*** DATA TO EXAMINE ***

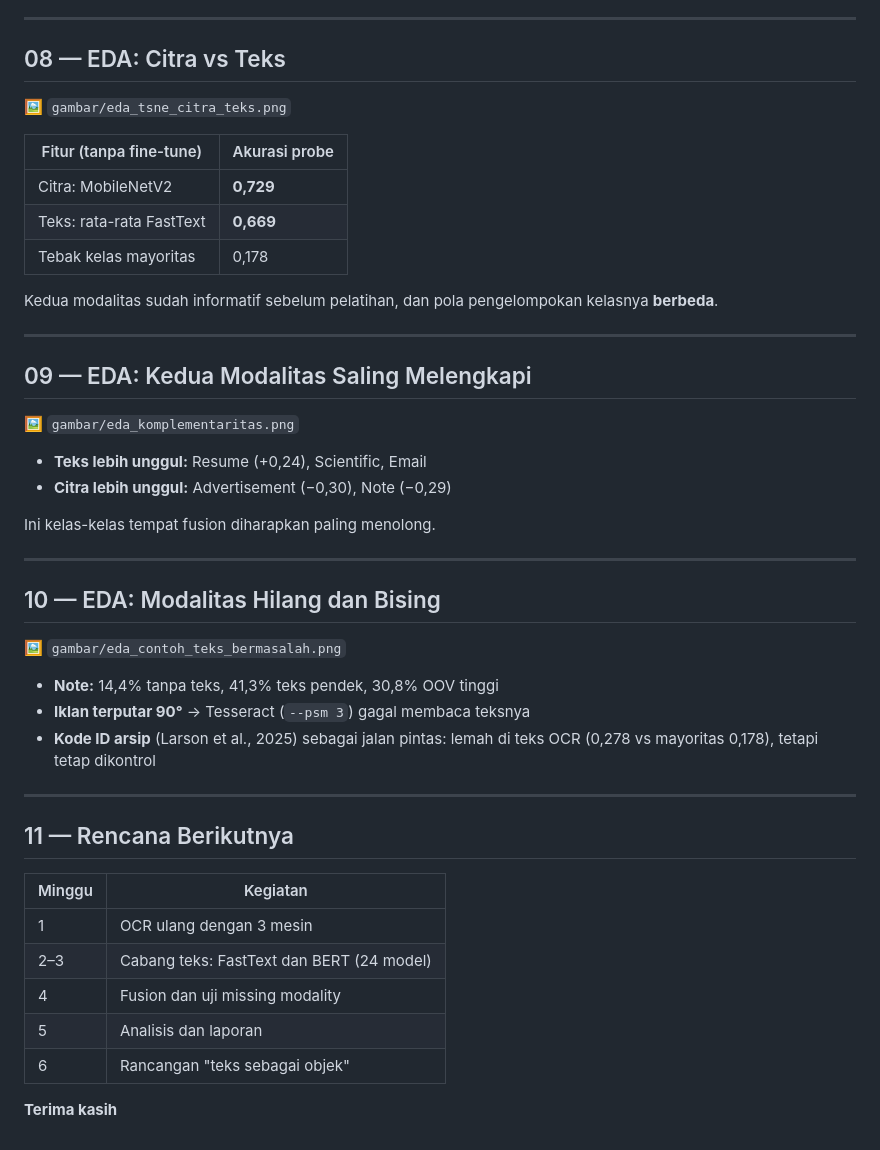
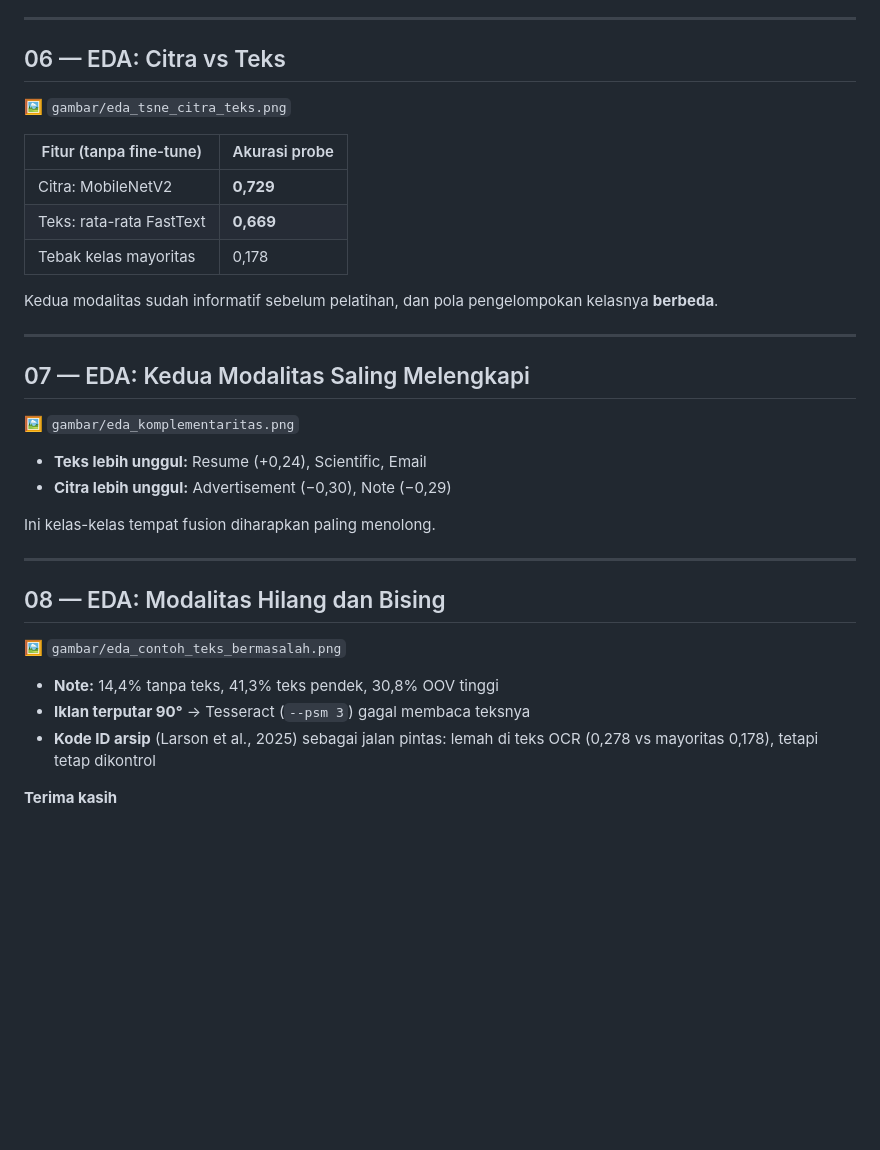
Before and after one commit to RamaAlqdri/apdm-document-classification, a Markdown page: presentasi/progress-2-draft.md, the part around one of its changes. Rendered like a GitHub page; blank space fills up the shorter version.

```diff
--- a/presentasi/progress-2-draft.md
+++ b/presentasi/progress-2-draft.md
@@ -97,7 +77,7 @@ al. (2025), Larson et al. (2025).
 
 ---
 
-## 08 — EDA: Citra vs Teks
+## 06 — EDA: Citra vs Teks
 
 🖼 `gambar/eda_tsne_citra_teks.png`
 
@@ -112,7 +92,7 @@ Kedua modalitas sudah informatif sebelum pelatihan, dan pola pengelompokan kelas
 
 ---
 
-## 09 — EDA: Kedua Modalitas Saling Melengkapi
+## 07 — EDA: Kedua Modalitas Saling Melengkapi
 
 🖼 `gambar/eda_komplementaritas.png`
 
@@ -123,7 +103,7 @@ Ini kelas-kelas tempat fusion diharapkan paling menolong.
 
 ---
 
-## 10 — EDA: Modalitas Hilang dan Bising
+## 08 — EDA: Modalitas Hilang dan Bising
 
 🖼 `gambar/eda_contoh_teks_bermasalah.png`
 
@@ -132,16 +112,4 @@ Ini kelas-kelas tempat fusion diharapkan paling menolong.
 - **Kode ID arsip** (Larson et al., 2025) sebagai jalan pintas: lemah di teks OCR (0,278
   vs mayoritas 0,178), tetapi tetap dikontrol
 
----
-
-## 11 — Rencana Berikutnya
-
-| Minggu | Kegiatan |
-|---|---|
-| 1 | OCR ulang dengan 3 mesin |
-| 2–3 | Cabang teks: FastText dan BERT (24 model) |
-| 4 | Fusion dan uji missing modality |
-| 5 | Analisis dan laporan |
-| 6 | Rancangan "teks sebagai objek" |
-
 **Terima kasih**
```
Also changed, not shown: other parts of presentasi/progress-2-draft.md (+5 -25 lines).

*** End of DATA TO EXAMINE ***

Above are the records. Copy every line in them holding "gambar".

 🖼 `gambar/eda_tsne_citra_teks.png`
 🖼 `gambar/eda_komplementaritas.png`
 🖼 `gambar/eda_contoh_teks_bermasalah.png`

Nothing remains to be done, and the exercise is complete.